The English (or Pedunculate) Oak, is a stately and magnificent tree familiar to us all, and several superb examples were seen.  A bit of botanical nomenclature for you – ‘pedunculate’ means their flowers/acorns grow on peduncles or stalks, whilst the leaves have none and grow directly out of their twig.  (Another Oak form the ‘ Sessile’ which actually means ‘non-pedunculate’, has, yes you’ve’ got it, stalkless flowers and acorns, whilst the leaves have a stalk).

Other forms of Oak were also looking good – fantastic Red  and Scarlet species, simply stunning at this time of year before their leaves drop; the giant-leaved Daimyo Oak a non-native found only in a few places; and of course the famous Cork Oaks living near the House itself. Rumour has it that General Rebow brought these two back from the Peninsular Wars, planted up in his spare pair of wellies.  They have enjoyed their time at Wivenhoe since then and are cherished specimens in the grounds.

A trio of Redwoods also are worthy of note. The Giant and Coastal Redwoods in their native North America grow to huge heights, indeed are thought to be the world’s largest trees.

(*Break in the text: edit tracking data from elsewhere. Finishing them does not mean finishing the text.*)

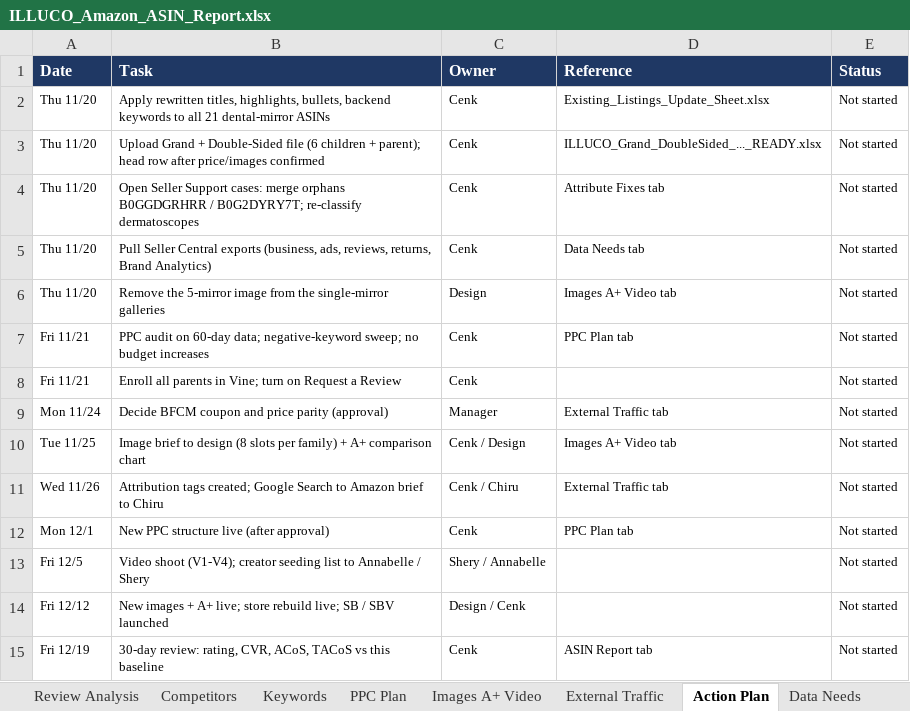
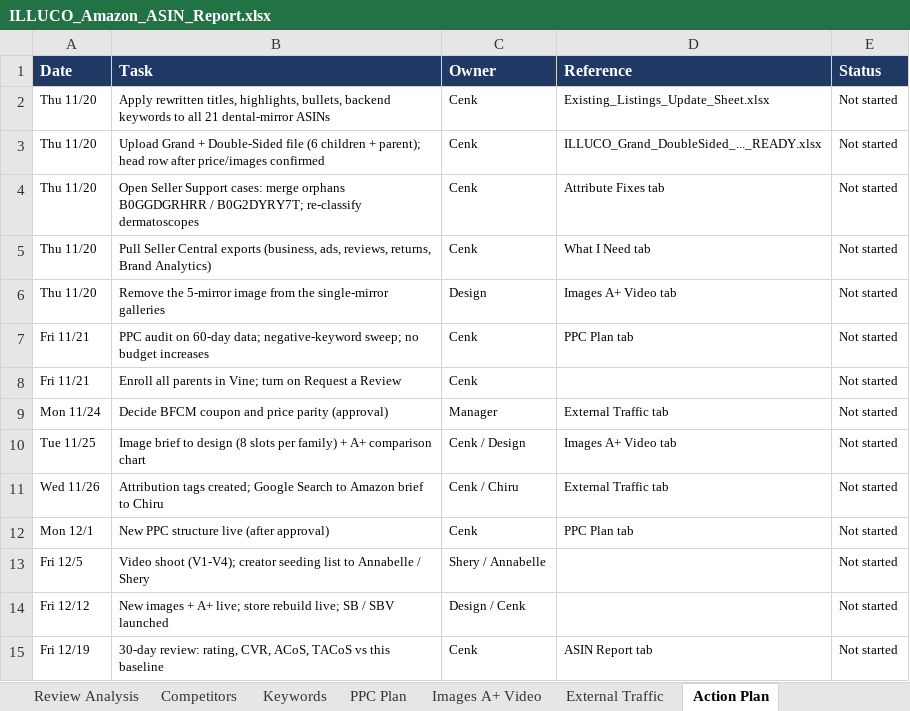
Before and after one commit to ck92-commits/ILLUCO-AMAZON, an Excel workbook: ILLUCO_Amazon_ASIN_Report.xlsx, sheet Action Plan, drawn as a sheet; values as stored, in another font and other column widths than the file's, no borders; the diff names each change by its address in the sheet, - before the commit and + after, or states it on an @@ line.

```diff
--- a/ILLUCO_Amazon_ASIN_Report.xlsx (sheet Action Plan)
+++ b/ILLUCO_Amazon_ASIN_Report.xlsx (sheet Action Plan)
-sheet tab: Data Needs
-D5 (Reference): Data Needs tab
+D5 (Reference): What I Need tab
```
Also changed, not shown: sheet ASIN Report, sheet Competitors, sheet Summary, other sheet tabs, listings/Existing_Listings_Update_Sheet.xlsx, 4 other files.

The Giant (aka Wellingtonia)’s bark is soft and spongy and makes a cosy home for Treecreepers.  A third species, Dawn Redwood, is a very interesting species.  This deciduous conifer was known only as fossils, until living specimens were discovered in China and introduced to Britain and elsewhere in the 1940s.  A hopeful example of extinction rebellion!

The Cedar of Lebanon could not be missed, being huge and was a popular choice for parks and formal gardens when the House was built, as was the Himalayan Pine.

And so to native species, like Silver Birch,  Beech, Ash, and Wild Cherry, all of which are understated and beautiful in their own right and have the space and location to look their best in somewhere like Wivenhoe Park.

The Horse-chestnut, which we may think of as native is in fact an introduction from the Caucasus,  where rather shockingly it is now on the Red Data list, meaning its scarcity is of extreme concern.  It is planted throughout Europe, but is now subject to attack from the Horse-chestnut Leaf-miner moth Cameraria ohridella which causes the leaves to turn brown prematurely and whilst not actually damaging the tree must compromise the efficiency of the leaves .

We thank those of you who participated and hope that you enjoyed it as much as we did. And very grateful also to Dr James Canton who first introduced us to the University Tree Trail, and shared his unique insights as a ‘wild writer’ with us.

All the above photos are ours but not all were taken on the day. Some were from our recce, so the fungi might be looking a bit fresher than you remember!

For a different, delightful perspective on the walks, the perspective of the participant, you might like to look at Helen Chambers’ own blog ‘Fascinating Fungi‘.